Unknown 15th century

“Disease Woman” from the Wellcome Apocalypse

Reference Type:
c. 1420
This image of “disease woman” is one of nearly 300 drawings in the Apocalypse, a fifteenth-century manuscript featuring Latin and German texts on medicine, theology, science, and morality. At this time, the health care of women was becoming increasingly dominated by men, whose knowledge of the reproductive system was sorely lacking. The woman shown here is pregnant, which reflects the belief that pregnancy was a disability or illness. Her uterus is represented on her left side by an inverted flask shape that recalls twelfth- and thirteenth-century representations of the womb. Rather than include a fetus, the illustrator simply wrote “embrio” inside. Looking at the diagram, one may wonder how the baby would make his or her way out of the body. Above on the page are images of the uterus with fetuses in various positions. Around “disease woman” are listed additional ailments, a number of which are not related to gender. These include more serious problems, including diabetes and gout, along with less alarming conditions such as foul breath. There are a few other issues that did relate specifically to women, including something described as “closed” womb.
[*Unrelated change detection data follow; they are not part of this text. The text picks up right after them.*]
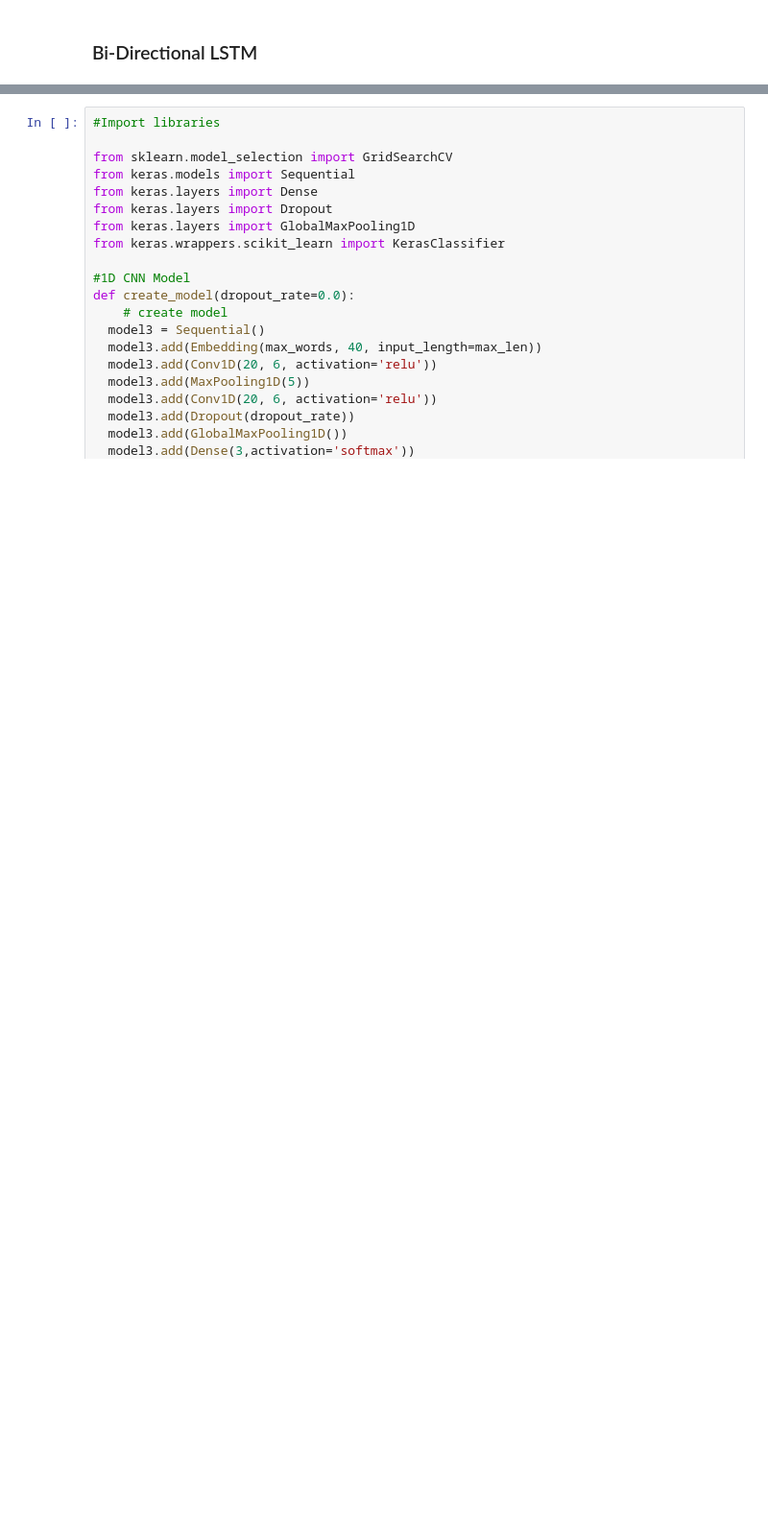
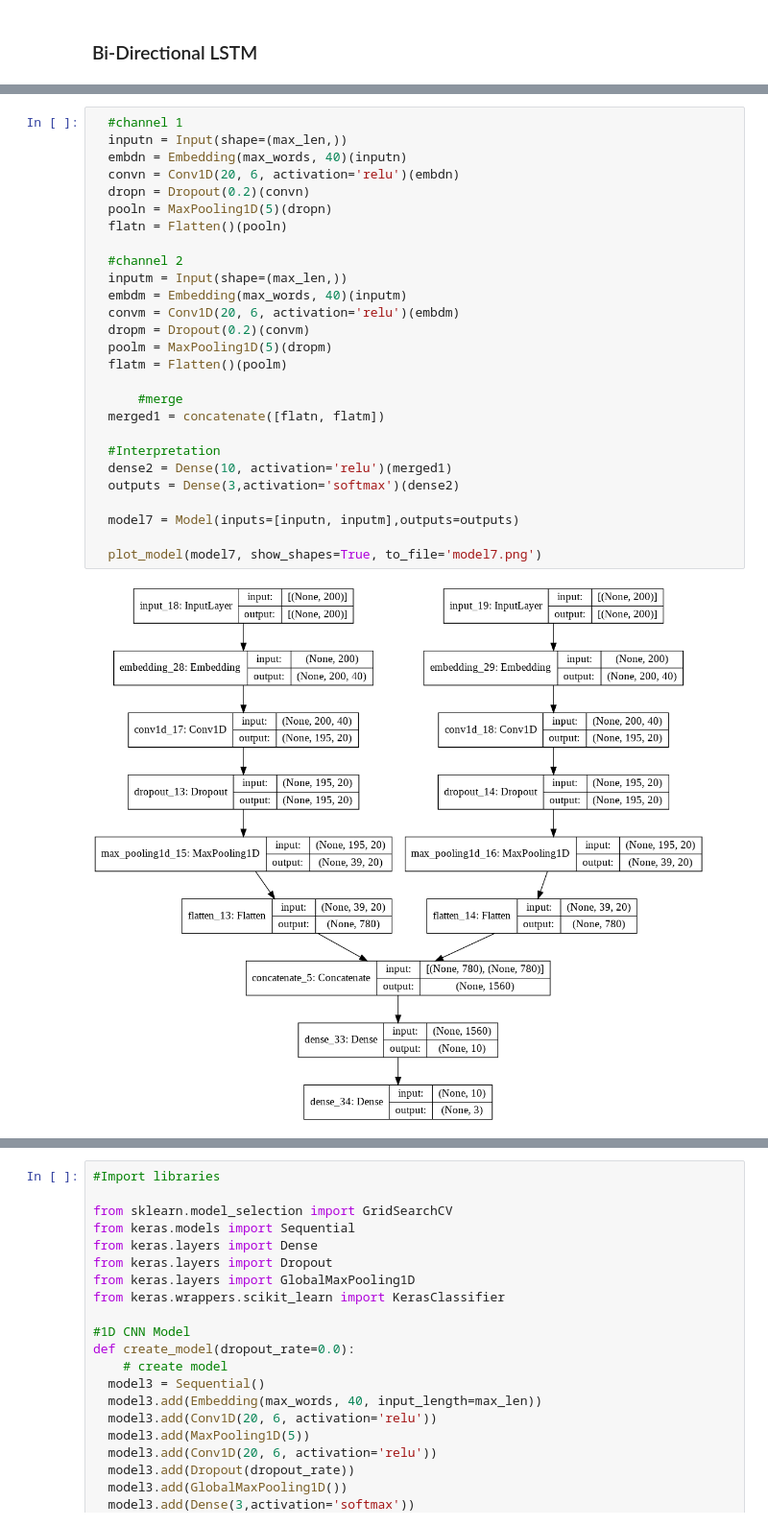
Before and after one commit to DorodiK/sentiment_analysis, a Jupyter notebook: Sentiment_Analysis_Model_Pretrain.ipynb, the cells around one changed output, grey strips where cells are left out. Shown at 96% size. Drawn from its saved outputs; the diff is of its cells as text; blank space fills up the shorter version.

```diff
--- a/Sentiment_Analysis_Model_Pretrain.ipynb
+++ b/Sentiment_Analysis_Model_Pretrain.ipynb
@@ -702,0 +582,29 @@ Epoch 00001: val_accuracy improved from -inf to 0.56935, saving model to best_mo
+# %%
+  #channel 1
+  inputn = Input(shape=(max_len,))
+  embdn = Embedding(max_words, 40)(inputn)
+  convn = Conv1D(20, 6, activation='relu')(embdn)
+  dropn = Dropout(0.2)(convn)
+  pooln = MaxPooling1D(5)(dropn)
+  flatn = Flatten()(pooln)
+
+  #channel 2
+  inputm = Input(shape=(max_len,))
+  embdm = Embedding(max_words, 40)(inputm)
+  convm = Conv1D(20, 6, activation='relu')(embdm)
+  dropm = Dropout(0.2)(convm)
+  poolm = MaxPooling1D(5)(dropm)
+  flatm = Flatten()(poolm)
+
+      #merge
+  merged1 = concatenate([flatn, flatm])
+
+  #Interpretation
+  dense2 = Dense(10, activation='relu')(merged1)
+  outputs = Dense(3,activation='softmax')(dense2)
+
+  model7 = Model(inputs=[inputn, inputm],outputs=outputs)
+
+  plot_model(model7, show_shapes=True, to_file='model7.png')
+# %% [output]
+[figure, added]
```
Also changed, not shown: parts of 75 cells of this notebook.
Suggested remedies involved extracting substances from various animals and plants and mixing them with wine in order to induce menstruation. (The information in this text is based on an online article by Rachel Wertheim, a 2014 placement student at the Wellcome Library. For more details, please visit http://blog.wellcomelibrary.org/2015/12/the-disease-woman-of-the-wellcome-apocalypse/) Notes by Mariann Smith
History of Medicine
Women's Health
Wellcome Library, London